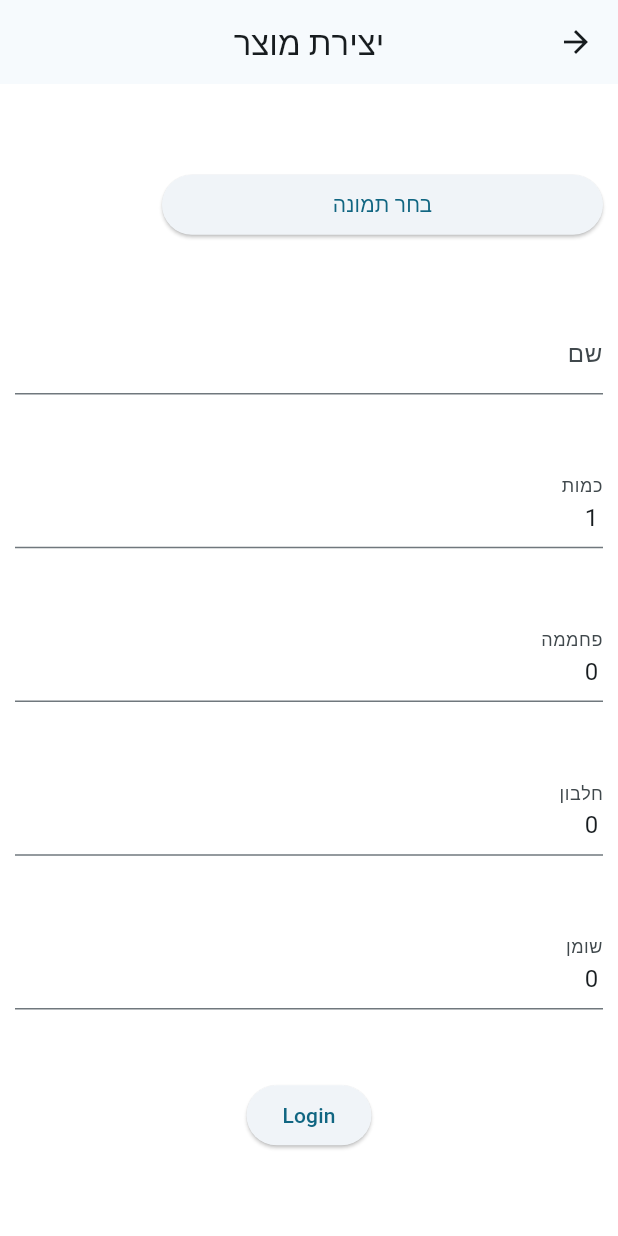
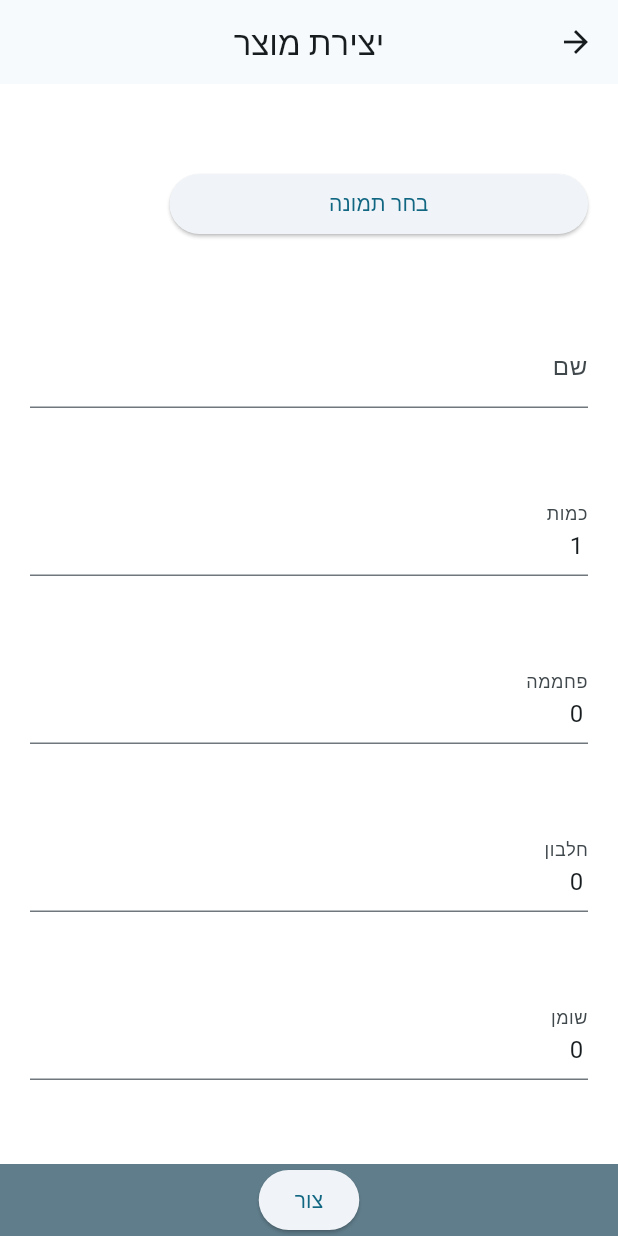
Before and after one commit to Coby-Amar/diet_tracker, a Flutter app: the screen it shows after launch, item 2 of the bottom bar chosen, after a tap on the "add" icon, on a phone screen of 412 x 824 dp. Run offline on Flutter 3.47's test engine with Material 2 defaults, Android fonts, the phone set to English and light mode, and no system bars; our stand-ins replace image_picker, sqflite; accounts and stored records are empty.

Commit message:
added create report

```diff
--- a/lib/pages/products.dart
+++ b/lib/pages/products.dart
@@ -17,7 +17,7 @@ class ProductsPage extends StatelessWidget {
     return Scaffold(
       appBar: AppBar(
         title: Text(
-          'Products',
+          'מוצרים',
           style: TextStyle(
             fontWeight: FontWeight.bold,
             fontSize: 24,
--- a/lib/pages/reports.dart
+++ b/lib/pages/reports.dart
@@ -1,7 +1,7 @@
 import 'package:diet_tracker/providers/models.dart';
 import 'package:diet_tracker/providers/reports.dart';
 import 'package:diet_tracker/widgets/create_edit_report.dart';
-import 'package:diet_tracker/widgets/entry_item.dart';
+import 'package:diet_tracker/widgets/report_card.dart';
 import 'package:flutter/material.dart';
 import 'package:provider/provider.dart';
 
@@ -12,7 +12,7 @@ class DiariesPage extends StatelessWidget {
   Widget build(BuildContext context) {
     final theme = Theme.of(context);
     final provider = context.watch<ReportsProvider>();
-    // final reports = provider.reports;
+    final reports = provider.reports;
     return Scaffold(
       appBar: AppBar(
         centerTitle: true,
@@ -25,35 +25,20 @@ class DiariesPage extends StatelessWidget {
             color: theme.primaryColorDark,
           ),
         ),
-        // actions: [
-
-        // ],
       ),
       body: GridView.count(
         crossAxisCount: 2,
-        children: List.generate(
-          100,
-          (index) => const EntryItem(),
-        ),
+        children: reports.map((report) => ReportCard(report: report)).toList(),
       ),
-      // body: ListView.separated(
-      //   itemBuilder: (context, index) => const DiaryItem(),
-      //   separatorBuilder: (context, index) => const Divider(),
-      //   itemCount: 20,
-      // ),
       floatingActionButton: FloatingActionButton(
         onPressed: () async {
-          final ReportModel? result = await showDialog(
+          final Report? result = await showDialog(
             context: context,
             builder: (context) => const CreateEditReportDialog(),
           );
-          // if (result != null) {
-          //   if (result.id != 0) {
-          //     provider.updateProduct(result);
-          //   } else {
-          //     provider.createProduct(result);
-          //   }
-          // }
+          if (result != null) {
+            provider.createReport(result);
+          }
         },
         backgroundColor: theme.primaryColorDark,
         shape: const CircleBorder(),
--- a/lib/providers/products.dart
+++ b/lib/providers/products.dart
@@ -17,8 +17,6 @@ class ProductsProvider with ChangeNotifier {
   loadProducts() async {
     final db = await DBHelper().database;
     final productsMaps = await db.query(table);
-    print('productsMaps: ');
-    print(productsMaps);
     products = productsMaps.map((e) => ProductModel.fromMap(e)).toList();
     notifyListeners();
   }
@@ -30,7 +28,7 @@ class ProductsProvider with ChangeNotifier {
             ${BaseModel.createdAtColumn} TEXT NOT NULL,
             ${BaseModel.updatedAtColumn} TEXT NOT NULL,
             ${ProductModel.imageColumn} TEXT DEFAULT NULL,
-            ${ProductModel.nameColumn} TEXT NOT NULL,
+            ${ProductModel.nameColumn} TEXT NOT NULL UNIQUE,
             ${ProductModel.amountColumn} INTEGER NOT NULL,
             ${ProductModel.carbohydrateColumn} INTEGER NOT NULL,
             ${ProductModel.proteinColumn} INTEGER NOT NULL,
--- a/lib/providers/reports.dart
+++ b/lib/providers/reports.dart
@@ -1,4 +1,5 @@
 import 'dart:async';
+import 'dart:convert';
 
 import 'package:diet_tracker/providers/db.dart';
 import 'package:diet_tracker/providers/models.dart';
@@ -6,7 +7,7 @@ import 'package:flutter/material.dart';
 import 'package:sqflite/sqflite.dart';
 
 class ReportsProvider with ChangeNotifier {
-  List<ReportModel> reports = [];
+  List<Report> reports = [];
 
   ReportsProvider() {
     loadReports();
@@ -14,18 +15,36 @@ class ReportsProvider with ChangeNotifier {
 
   loadReports() async {
     final db = await DBHelper().database;
+    final reportsMaps = await db.rawQuery(
+      '''
+      SELECT ${Report.dateColumn},
+      GROUP_CONCAT(${Report.entryIdColumn})
+      AS ${Report.entryKey}
+      FROM ${Report.table} AS r
+      INNER JOIN ${EntryModel.table} AS e ON e.${BaseModel.idColumn} = r.${Report.entryIdColumn}
+    ''',
+    );
     final entriesMaps = await db.rawQuery(
       '''
-      SELECT * FROM ${EntryModel.table}
-      INNER JOIN ${ProductModel.table} on ${ProductModel.table}.${BaseModel.idColumn} =  ${EntryModel.table}.${BaseModel.idColumn}
-    '''
-      '',
+      SELECT *
+      FROM ${EntryModel.table} as e
+      INNER JOIN ${ProductModel.table} AS p ON p.${BaseModel.idColumn} = e.${EntryModel.productIdColumn}
+      WHERE e.${BaseModel.idColumn} in (${reportsMaps.map((e) => e[Report.entryKey]).join()})
+    ''',
     );
-    print('entriesMaps');
-    print(entriesMaps);
+    final entries = entriesMaps.map((entry) =>
+        EntryModel.fromMap({...entry, EntryModel.productKey: entry}));
+    reports = reportsMaps
+        .map((e) => Report.fromMap({
+              ...e,
+              Report.entryKey: entries.where((entry) =>
+                  (e[Report.entryKey] as String)
+                      .split(',')
+                      .map((e) => int.tryParse(e))
+                      .contains(entry.id)),
+            }))
+        .toList();
     notifyListeners();
-    // final entries = entriesMaps.map((e) => EntryModel.fromMap(e)).toList();
-    // entries.reduce((value, element) => null)
   }
 
   static FutureOr<void> onCreate(Database db, int version) async {
@@ -35,10 +54,52 @@ class ReportsProvider with ChangeNotifier {
             ${BaseModel.createdAtColumn} TEXT NOT NULL,
             ${BaseModel.updatedAtColumn} TEXT NOT NULL,
             ${EntryModel.productIdColumn} TEXT NOT NULL,
-            ${EntryModel.dateColumn} TEXT NOT NULL,
             ${EntryModel.amountColumn} INTEGER NOT NULL,
             FOREIGN KEY (${EntryModel.productIdColumn}) REFERENCES ${ProductModel.table}(${BaseModel.idColumn})
           )
         ''');
+    await db.execute('''
+          CREATE TABLE  ${Report.table} (
+            ${Report.dateColumn} TEXT NOT NULL,
+            ${Report.entryIdColumn} INTEGER NOT NULL UNIQUE,
+            FOREIGN KEY (${Report.entryIdColumn}) REFERENCES ${EntryModel.table}(${BaseModel.idColumn})
+          )
+        ''');
+  }
+
+  Future<EntryModel> _createEntry(EntryModel entry) async {
+    final db = await DBHelper().database;
+    final entryMap = entry.toMap();
+    int id = await db.insert(EntryModel.table, entryMap);
+    return EntryModel.fromMap({
+      ...entryMap,
+      EntryModel.productKey: entry.product,
+      BaseModel.idColumn: id
+    });
+  }
+
+  Future<Report> _createReport(Report report) async {
+    final db = await DBHelper().database;
+    List<EntryModel> createdEntries = [];
+    for (final entry in report.entries) {
+      final createdEntry = await _createEntry(entry);
+      createdEntries.add(createdEntry);
+      await db.insert(Report.table, {
+        Report.dateColumn: report.date.toString(),
+        Report.entryIdColumn: createdEntry.id,
+      });
+    }
+    return Report(date: report.date, entries: createdEntries);
+  }
+
+  Future<bool> createReport(Report report) async {
+    try {
+      final createdReport = await _createReport(report);
+      reports.add(createdReport);
+      notifyListeners();
+      return true;
+    } catch (e) {
+      return false;
+    }
   }
 }
--- a/lib/widgets/autocomplete_form_field.dart
+++ b/lib/widgets/autocomplete_form_field.dart
@@ -27,7 +27,7 @@ class AutocompleteFormField<T extends BaseModel> extends StatelessWidget {
     return FormField<T>(
       validator: validator,
       onSaved: onSaved,
-      builder: (field) => RawAutocomplete<T>(
+      builder: (field) => Autocomplete<T>(
           optionsBuilder: optionsBuilder,
           onSelected: (option) => field.didChange(option),
           optionsViewBuilder: (context, onSelected, options) =>
--- a/lib/widgets/create_edit_product.dart
+++ b/lib/widgets/create_edit_product.dart
@@ -32,11 +32,14 @@ class _CreateEditProductDialogState extends State<CreateEditProductDialog> {
         title: const Text('יצירת מוצר'),
         centerTitle: true,
       ),
-      backgroundColor: Colors.white,
       body: Form(
         key: _formKey,
-        child: Padding(
-          padding: const EdgeInsets.all(10.0),
+        child: Column(
+          children: [
+            Expanded(
+              child: Container(
+                padding: const EdgeInsets.symmetric(horizontal: 20),
+                color: Colors.white,
                 child: Column(
                   mainAxisAlignment: MainAxisAlignment.spaceEvenly,
                   children: [
@@ -48,8 +51,6 @@ class _CreateEditProductDialogState extends State<CreateEditProductDialog> {
                             onPressed: () async {
                               final XFile? pickedFile = await _picker.pickImage(
                                   source: ImageSource.gallery);
-                        // FilePickerResult? result =
-                        //     await FilePicker.platform.pickFiles();
                               if (pickedFile != null) {
                                 setState(() {
                                   _image = pickedFile.path;
@@ -119,6 +120,10 @@ class _CreateEditProductDialogState extends State<CreateEditProductDialog> {
                         _fat = int.parse(newValue!.trim());
                       }),
                     ),
+                  ],
+                ),
+              ),
+            ),
             ElevatedButton(
               onPressed: () {
                 final result = _formKey.currentState?.validate();
@@ -135,10 +140,9 @@ class _CreateEditProductDialogState extends State<CreateEditProductDialog> {
                   fat: _fat,
                 ));
               },
-                child: const Text('Login'),
+              child: const Text('צור'),
             )
           ],
-          ),
         ),
       ),
     );
--- a/lib/widgets/create_edit_report.dart
+++ b/lib/widgets/create_edit_report.dart
@@ -23,8 +23,6 @@ class _CreateEditReportDialogState extends State<CreateEditReportDialog> {
   @override
   Widget build(BuildContext context) {
     final theme = Theme.of(context);
-    final products = context.read<ProductsProvider>().products;
-    final validations = Validations();
     return Scaffold(
       appBar: AppBar(
         title: const Text('יצירת דוח'),
@@ -64,7 +62,6 @@ class _CreateEditReportDialogState extends State<CreateEditReportDialog> {
                                               if (entryData == null) return;
                                               _entryies.add(EntryModel(
                                                   product: entryData.product!,
-                                                  date: _date,
                                                   amount: entryData.amount));
                                             }),
                                           ),
@@ -110,7 +107,6 @@ class _CreateEditReportDialogState extends State<CreateEditReportDialog> {
                                 if (entryData == null) return;
                                 _entryies.add(EntryModel(
                                     product: entryData.product!,
-                                    date: _date,
                                     amount: entryData.amount));
                               }),
                             ),
@@ -131,9 +127,9 @@ class _CreateEditReportDialogState extends State<CreateEditReportDialog> {
                 }
                 _formKey.currentState?.save();
                 Navigator.of(context)
-                    .pop(ReportModel(date: _date, entries: _entryies));
+                    .pop(Report(date: _date, entries: _entryies));
               },
-              child: const Text('Login'),
+              child: const Text('צור'),
             )
           ],
         ),
--- a/lib/widgets/date_picker_form_field.dart
+++ b/lib/widgets/date_picker_form_field.dart
@@ -18,6 +18,7 @@ class DatePicketFormField extends StatelessWidget {
   Widget build(BuildContext context) {
     return FormField<DateTime>(
       onSaved: onSaved,
+      initialValue: _today,
       builder: (field) {
         return TextFormField(
           controller: _controller,
--- /dev/null
+++ b/sdfsdf.json
@@ -0,0 +1,4 @@
+[
+    "{}",
+    "{}"
+]
```
Also changed, not shown: lib/providers/models.dart (+35 -22 lines), lib/widgets/app_autocomplete.dart (+25 -11 lines), lib/widgets/create_entry.dart (+23 -2 lines), lib/widgets/report_card.dart (added, +34 -0 lines). Lines whose indentation alone changed are shown as unchanged.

The problem> Filter the records above for the string "createdEntries" and copy each matching line.

The completed task>
+    List<EntryModel> createdEntries = [];
+      createdEntries.add(createdEntry);
+    return Report(date: report.date, entries: createdEntries);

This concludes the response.